▸ **About this task**:
Go to the line containing "CC release: native" and return it and each line after it exactly, through the end of the data below, and nothing more.

Content revision data:
::::

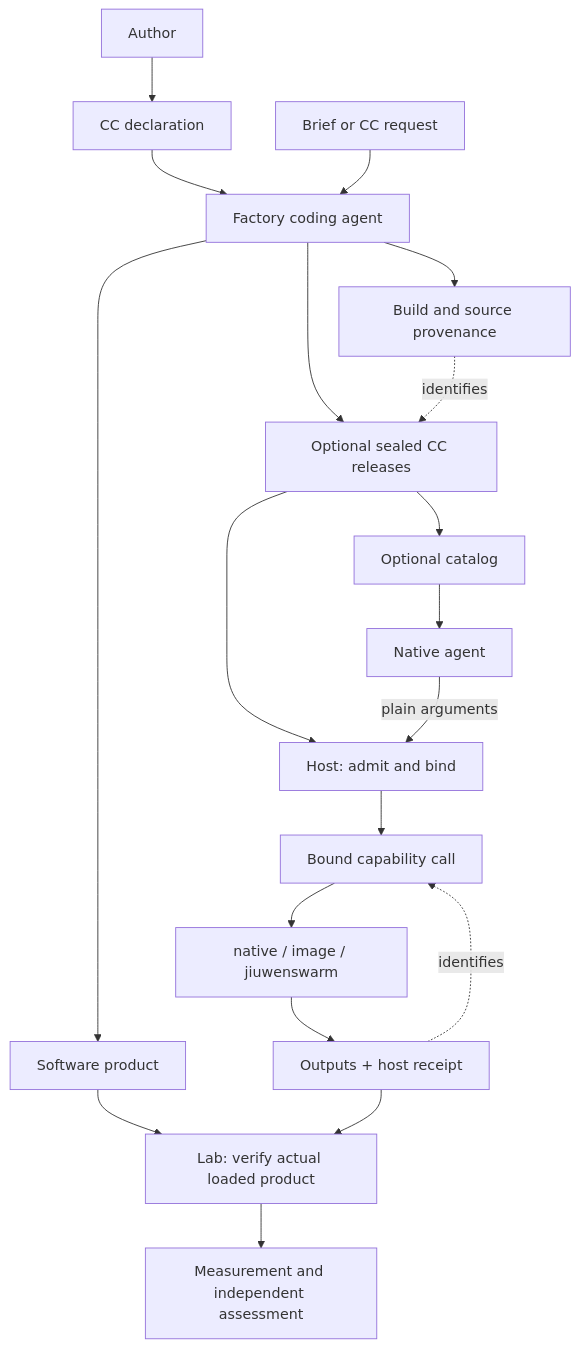
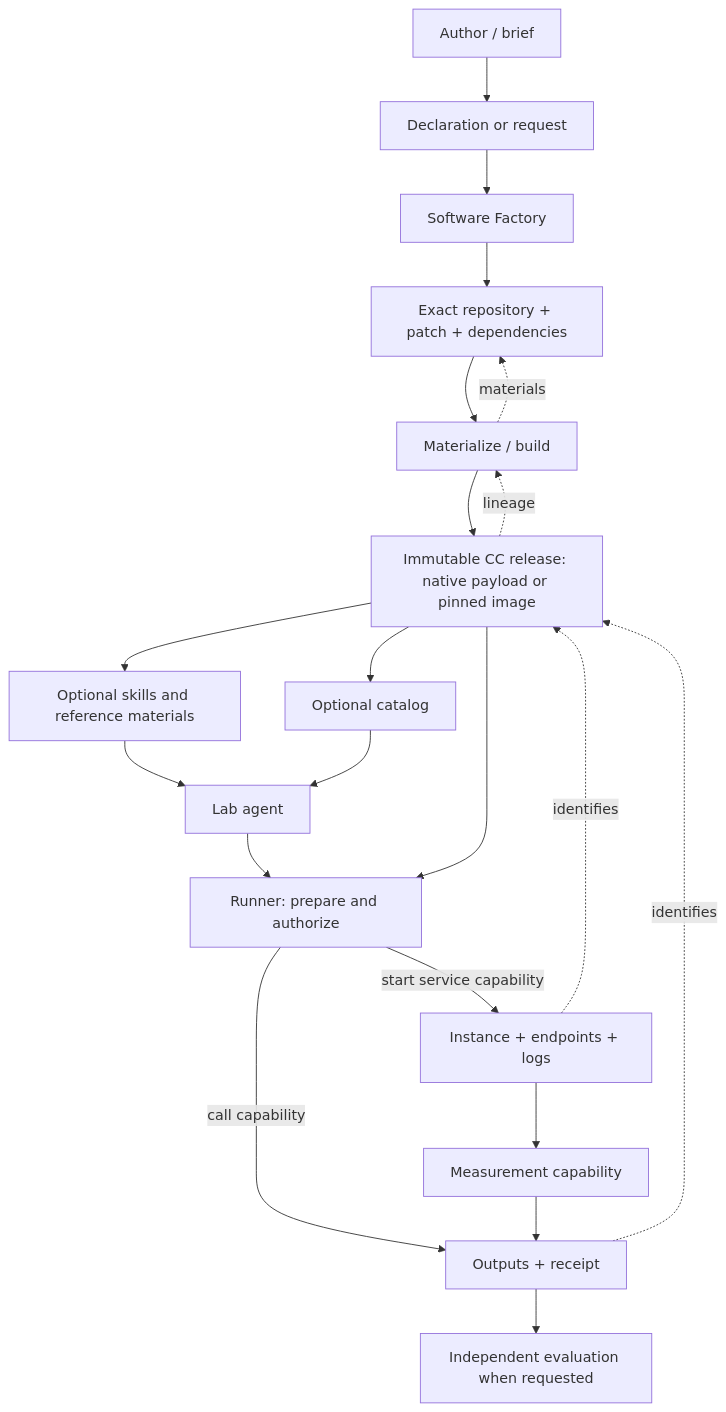
The diagram in AI4Research-Notebook/Designs/CC and Strata delivery/CC Protocols/README.md (Muxite/tools), drawn with Mermaid before and after one commit. The commit also changed other lines of this file and 132 other files, not shown here.

Commit message:
Unify CC v2 capabilities, service lifecycle and passive materials

````diff
--- a/AI4Research-Notebook/Designs/CC and Strata delivery/CC Protocols/README.md
+++ b/AI4Research-Notebook/Designs/CC and Strata delivery/CC Protocols/README.md
@@ -12,21 +14,23 @@
 ```mermaid
 flowchart TB
-    author["Author"] --> declaration["CC declaration"]
-    declaration --> factory
-    request["Brief or CC request"] --> factory["Factory coding agent"]
-    factory --> product["Software product"]
-    factory --> release["Optional sealed CC releases"]
-    factory --> build["Build and source provenance"]
-    build -. identifies .-> release
-    release --> host["Host: admit and bind"]
+    author["Author / brief"] --> declaration["Declaration or request"]
+    declaration --> factory["Software Factory"]
+    factory --> source["Exact repository + patch + dependencies"]
+    source --> build["Materialize / build"]
+    build --> release["Immutable CC release: native payload or pinned image"]
+    release --> materials["Optional skills and reference materials"]
+    materials --> agent
     release --> catalog["Optional catalog"]
-    catalog --> agent
-    agent["Native agent"] -->|plain arguments| host
-    host --> boundCall["Bound capability call"]
-    boundCall --> adapter["native / image / jiuwenswarm"]
-    adapter --> receipt["Outputs + host receipt"]
-    receipt -. identifies .-> boundCall
-    product --> lab["Lab: verify actual loaded product"]
-    receipt --> lab
-    lab --> evidence["Measurement and independent assessment"]
+    catalog --> agent["Lab agent"]
+    agent --> runner["Runner: prepare and authorize"]
+    release --> runner
+    runner -->|"call capability"| tool["Outputs + receipt"]
+    runner -->|"start service capability"| instance["Instance + endpoints + logs"]
+    instance --> measurement["Measurement capability"]
+    measurement --> tool
+    tool -. identifies .-> release
+    instance -. identifies .-> release
+    release -. lineage .-> build
+    build -. materials .-> source
+    tool --> evaluator["Independent evaluation when requested"]
 ```
````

::::

▸ **Exercise solution**:
+    build --> release["Immutable CC release: native payload or pinned image"]
+    release --> materials["Optional skills and reference materials"]
+    materials --> agent
     release --> catalog["Optional catalog"]
-    catalog --> agent
-    agent["Native agent"] -->|plain arguments| host
-    host --> boundCall["Bound capability call"]
-    boundCall --> adapter["native / image / jiuwenswarm"]
-    adapter --> receipt["Outputs + host receipt"]
-    receipt -. identifies .-> boundCall
-    product --> lab["Lab: verify actual loaded product"]
-    receipt --> lab
-    lab --> evidence["Measurement and independent assessment"]
+    catalog --> agent["Lab agent"]
+    agent --> runner["Runner: prepare and authorize"]
+    release --> runner
+    runner -->|"call capability"| tool["Outputs + receipt"]
+    runner -->|"start service capability"| instance["Instance + endpoints + logs"]
+    instance --> measurement["Measurement capability"]
+    measurement --> tool
+    tool -. identifies .-> release
+    instance -. identifies .-> release
+    release -. lineage .-> build
+    build -. materials .-> source
+    tool --> evaluator["Independent evaluation when requested"]
 ```
````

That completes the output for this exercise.